Each line in the entries that has the word "subsection" has to be copied.

● **Data for processing**:
◆ ◆ ◆ ◆ ◆ ◆ ◆
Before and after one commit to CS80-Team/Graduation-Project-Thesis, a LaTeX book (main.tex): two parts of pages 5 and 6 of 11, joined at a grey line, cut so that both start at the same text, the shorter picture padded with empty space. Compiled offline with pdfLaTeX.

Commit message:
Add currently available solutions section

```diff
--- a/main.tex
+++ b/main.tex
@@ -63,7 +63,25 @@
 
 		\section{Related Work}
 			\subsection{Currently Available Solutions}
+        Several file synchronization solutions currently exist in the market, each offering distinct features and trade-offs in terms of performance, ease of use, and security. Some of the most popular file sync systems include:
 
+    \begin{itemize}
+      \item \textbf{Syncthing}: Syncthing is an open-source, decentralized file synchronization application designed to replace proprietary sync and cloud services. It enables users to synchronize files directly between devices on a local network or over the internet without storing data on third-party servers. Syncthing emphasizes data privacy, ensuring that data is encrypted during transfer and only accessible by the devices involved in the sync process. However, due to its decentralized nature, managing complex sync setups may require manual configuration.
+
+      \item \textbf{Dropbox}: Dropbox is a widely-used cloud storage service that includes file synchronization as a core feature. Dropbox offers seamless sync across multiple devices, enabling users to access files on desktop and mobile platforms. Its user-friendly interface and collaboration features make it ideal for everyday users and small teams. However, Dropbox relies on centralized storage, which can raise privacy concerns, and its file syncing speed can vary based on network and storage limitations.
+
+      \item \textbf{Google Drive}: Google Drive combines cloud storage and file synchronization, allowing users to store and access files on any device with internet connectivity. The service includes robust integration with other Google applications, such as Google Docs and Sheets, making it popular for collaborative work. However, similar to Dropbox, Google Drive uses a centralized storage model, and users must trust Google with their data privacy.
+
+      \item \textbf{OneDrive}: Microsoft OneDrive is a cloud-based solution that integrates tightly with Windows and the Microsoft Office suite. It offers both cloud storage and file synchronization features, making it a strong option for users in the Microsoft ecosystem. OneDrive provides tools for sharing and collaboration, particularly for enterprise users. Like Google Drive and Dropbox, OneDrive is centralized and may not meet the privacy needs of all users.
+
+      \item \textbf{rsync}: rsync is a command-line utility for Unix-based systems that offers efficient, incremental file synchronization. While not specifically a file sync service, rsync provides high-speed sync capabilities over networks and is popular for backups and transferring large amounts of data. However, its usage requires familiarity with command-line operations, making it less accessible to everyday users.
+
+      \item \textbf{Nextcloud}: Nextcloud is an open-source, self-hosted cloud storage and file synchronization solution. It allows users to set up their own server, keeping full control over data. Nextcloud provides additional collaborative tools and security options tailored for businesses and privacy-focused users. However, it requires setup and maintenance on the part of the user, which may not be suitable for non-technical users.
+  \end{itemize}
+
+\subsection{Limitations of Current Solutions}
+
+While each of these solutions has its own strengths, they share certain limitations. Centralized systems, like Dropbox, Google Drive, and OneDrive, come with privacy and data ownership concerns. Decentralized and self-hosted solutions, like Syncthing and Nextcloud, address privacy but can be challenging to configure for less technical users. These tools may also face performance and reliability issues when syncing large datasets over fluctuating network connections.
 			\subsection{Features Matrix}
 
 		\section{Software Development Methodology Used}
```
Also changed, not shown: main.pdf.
◆ ◆ ◆ ◆ ◆ ◆ ◆
● **Response to the exercise**:
 			\subsection{Currently Available Solutions}
+\subsection{Limitations of Current Solutions}
 			\subsection{Features Matrix}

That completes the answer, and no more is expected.